As we approach the holiday season, Thanksgiving in particular, let us be spiritually and intellectually mindful of our many individual and collective blessings. Let us also remember that although giving thanks is a reflective act, like history itself, the act of giving thanks also has prospective implications - or at least it should.
I am thankful for Omega for many reasons. Perhaps the biggest reason is that over the arch of time Omega has done what Nietzsche meant when he penned, "To live is to suffer, to survive is to find some meaning in the suffering." It is in this process that Omega has sharpened the steel of an organization whose agency has lived up to the biblical standards of salt and light for 108 years. That's the reflective part.
In 1933, Brother W. Montague Cobb wrote an article titled, "New Frontiers in Anthropology." Cobb began his article with a quote from Alexander Meiklejohn, then president of Amherst College, that read "There are two ways of facing life, two kinds of wisdom for man - dread, the other the way of confidence. One rests on fear and cunning; the other on hope and faith . One is for man, the beast; the other for man, the spirit."

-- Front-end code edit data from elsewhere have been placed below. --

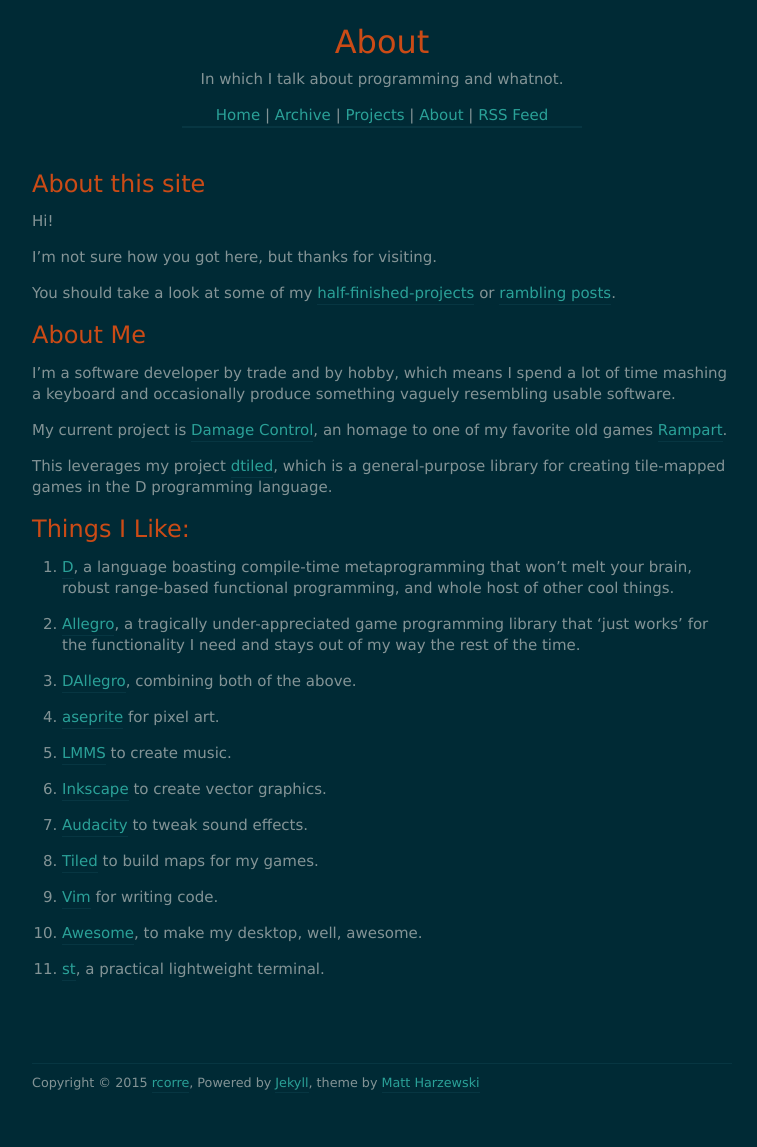
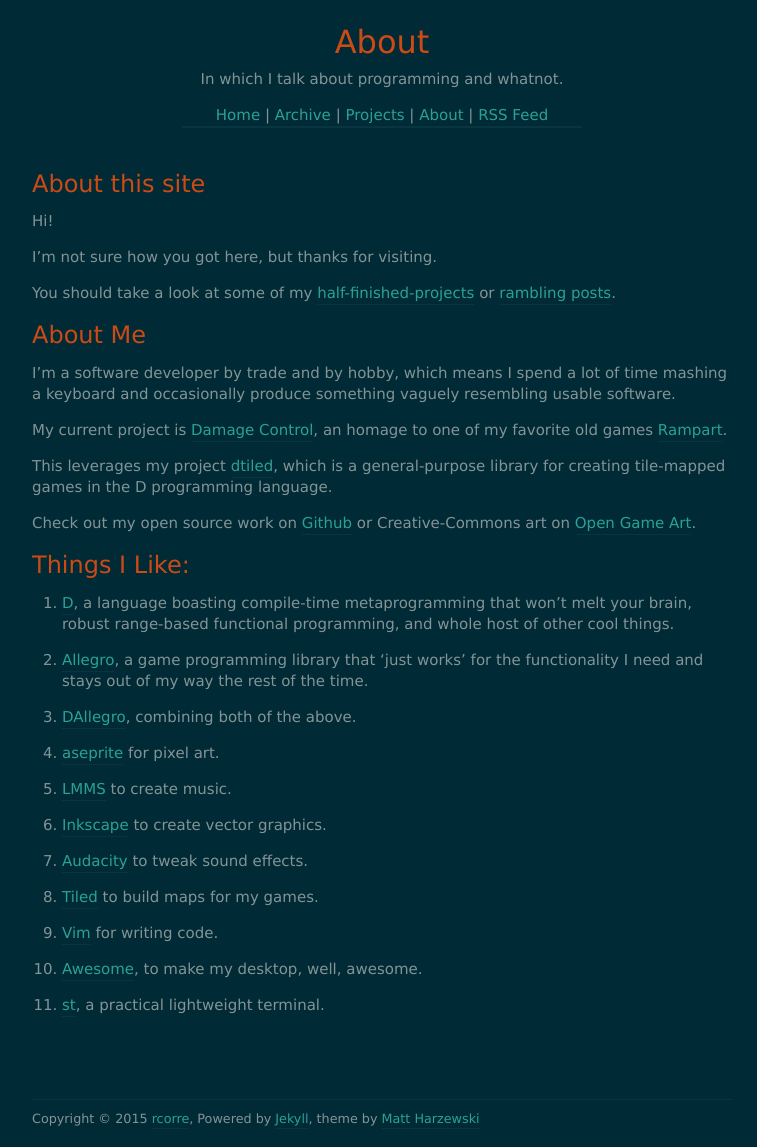
Before and after one commit to rcorre/rcorre.github.io, a Jekyll site: the page built from about/about.md, in a window 1280 px wide. Shown: the whole page, without its empty margins (258-1015 px from the left). Built offline with Jekyll 4.4.1, drawn with Linux system fonts in a browser that asks for light colours; nearby versions of some CDN libraries; before the commit the page ends 1111 px from its top, so only the background shows below that.

Commit message:
Reference Github and OpenGameArt.

```diff
--- a/about/about.md
+++ b/about/about.md
@@ -30,22 +30,24 @@
 general-purpose library for creating tile-mapped games in the D programming
 language.
 
+Check out my open source work on [Github](https://github.com/rcorre) or
+Creative-Commons art on [Open Game Art](http://opengameart.org/users/rcorre).
+
 # Things I Like:
 
 - [D](http://dlang.org/), a language boasting compile-time metaprogramming
   that won't melt your brain, robust range-based functional programming, and
   whole host of other cool things.
 
-- [Allegro](http://liballeg.org/), a tragically under-appreciated
-  game programming library that 'just works' for the functionality I need and
-  stays out of my way the rest of the time.
+- [Allegro](http://liballeg.org/), a game programming library that 'just works'
+  for the functionality I need and stays out of my way the rest of the time.
 
 - [DAllegro](https://github.com/SiegeLord/DAllegro5), combining both of the
   above.
 
 - [aseprite](http://www.aseprite.org/) for pixel art.
 
-- [LMMS](http://www.aseprite.org/) to create music.
+- [LMMS](https://lmms.io/) to create music.
 
 - [Inkscape](https://inkscape.org/) to create vector graphics.
 
```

As we turn to the prospective part of this thanksgiving act, I'm hopeful you'll join me in my belief that our Founders would have us face our future with hope and faith; as it is elemental, if not fundamental, to the spirit borne of their vision. As we grapple with the challenges of our time, let us not forget that spirit we are charged with nurturing - that standard history calls us to live up to. Let us not give way to fear and cunning for Nietzsche also said, "He who fights with monsters might take care lest he thereby become a monster. And if you gaze for long into an abyss, the abyss gazes also into you." Moreover, the Sermon on the Mount tells us "You are the salt of the earth. But if the salt loses its saltiness, how can it be made salty again? It is no longer good for anything, except to be thrown out and trampled underfoot. You are the light of the world. A town built on a hill cannot be hidden. Neither do people light a lamp and put it under a bowl. Instead they put it on its stand, and it gives light to everyone in the house. In the same way, let your light shine before others, that they may see your good deeds and glorify your Father in heaven.”

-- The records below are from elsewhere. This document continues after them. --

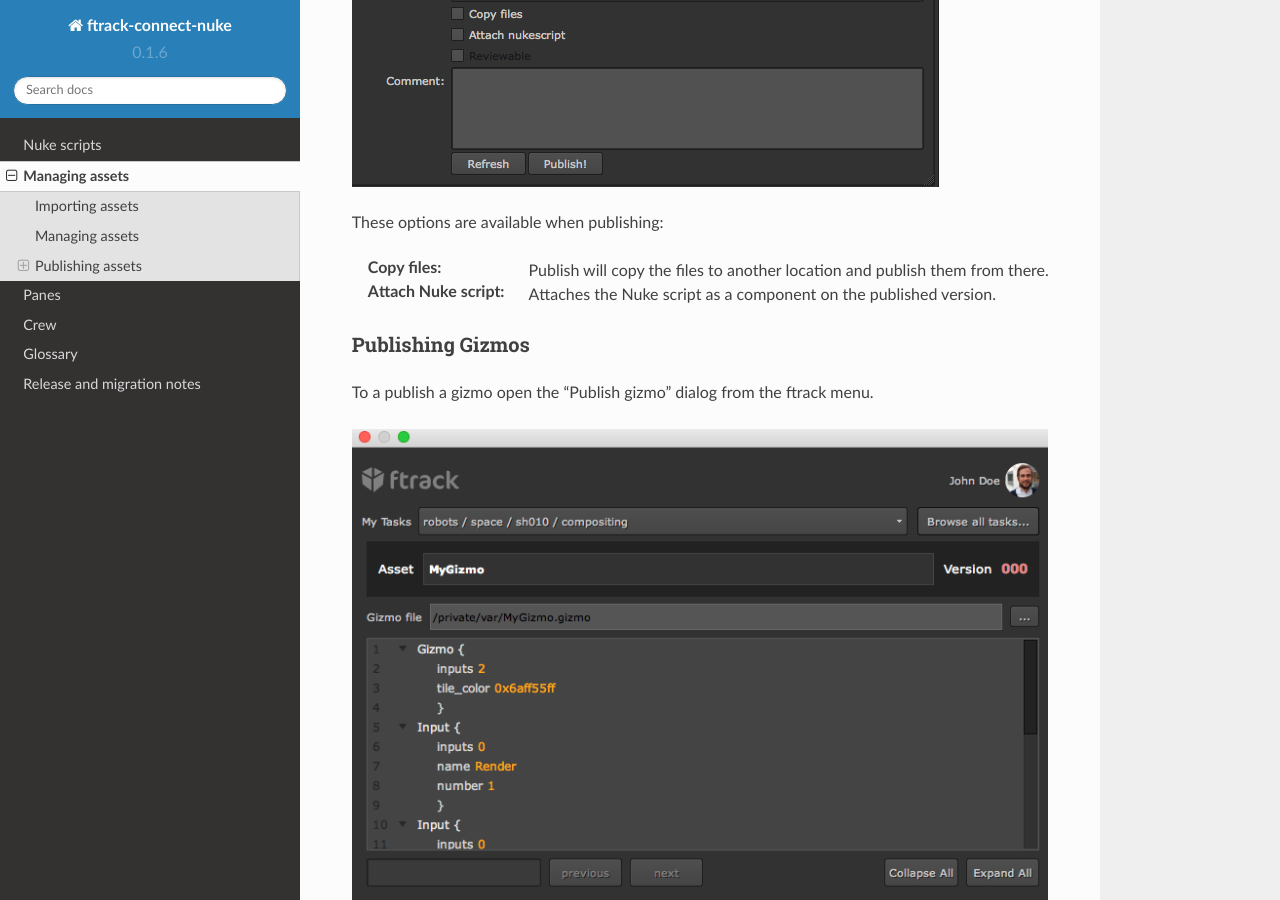
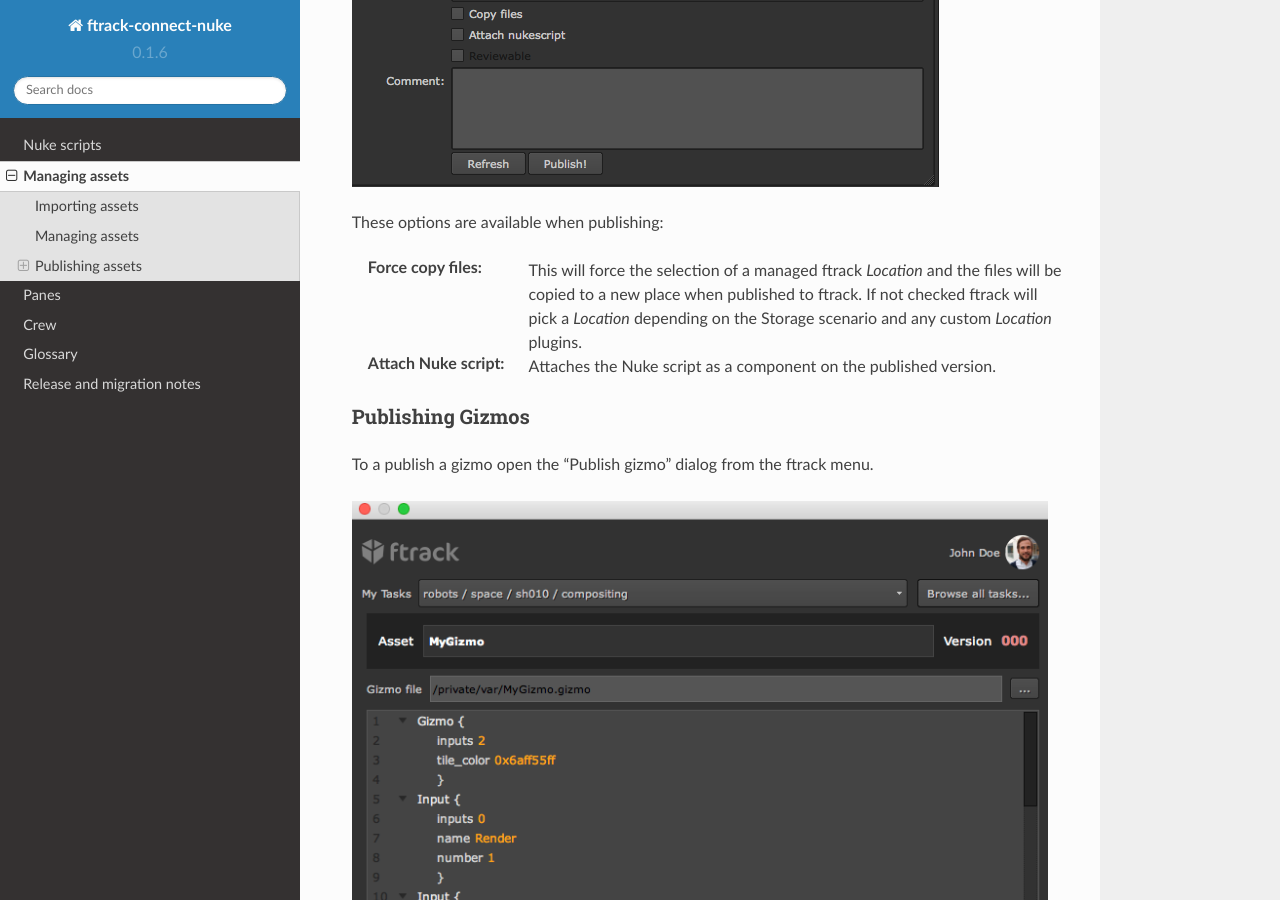
Before and after one commit to ftrackhq/ftrack-connect-nuke, a Sphinx documentation site: the page built from doc/assets.rst, in a window 1280 px wide and 900 px high, scrolled down 3008 px. Built offline with Sphinx 7.4.7 and the Read the Docs theme 2.0.0, drawn with Linux system fonts in a browser that asks for light colours.

Commit message:
Update help text

```diff
--- a/doc/assets.rst
+++ b/doc/assets.rst
@@ -55,8 +55,11 @@
 
 These options are available when publishing:
 
-:Copy files:            Publish will copy the files to another location and publish them
-                        from there.
+:Force copy files:
+    This will force the selection of a managed ftrack `Location` and the files
+    will be copied to a new place when published to ftrack. If not checked
+    ftrack will pick a `Location` depending on the Storage scenario and any
+    custom `Location` plugins.
 :Attach Nuke script:    Attaches the Nuke script as a component on the published
                         version.
 
--- a/source/ftrack_connect_nuke/ui/legacy.py
+++ b/source/ftrack_connect_nuke/ui/legacy.py
@@ -113,7 +113,10 @@
     copyFilesKnob = nuke.Boolean_Knob('fcopy', 'Force copy files', True)
     copyFilesKnob.setFlag(nuke.STARTLINE)
     copyFilesKnob.setTooltip(
-        'Check this to force copying the files to a managed Location.'
+        'This will force the selection of a managed ftrack Location and the '
+        'files will be copied to a new place when published to ftrack. If not '
+        'checked ftrack will pick a Location depending on the Storage scenario '
+        'and any custom Location plugins.'
     )
     g.addKnob(copyFilesKnob)
 
```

Please read and give thought to the attached short article by H. Albion Ferrell, Grand Chaplain Emeritus and son of the Third District.
History is watching Brothers. Be thankful.
Have a safe and enjoyable Thanksgiving, and as always, be noble!
3rd District History and Archives Committee
The Monday Pearl is provided by the Third District History and Archives Committee and is a weekly sharing of fraternity content, commentary, and research of historical value we hope Brothers will enjoy and from which Brothers will draw inspiration. Previous "Pearls" can be found at http://3rddistrictques.org/about-us/overview/monday-pearl/. The Committee encourages your feedback. Should you have reactions, comments, information, anecdotes, documents, and the like, related to any of the content we share, we'd very much like to hear from you. Please send all communication to email@example.com.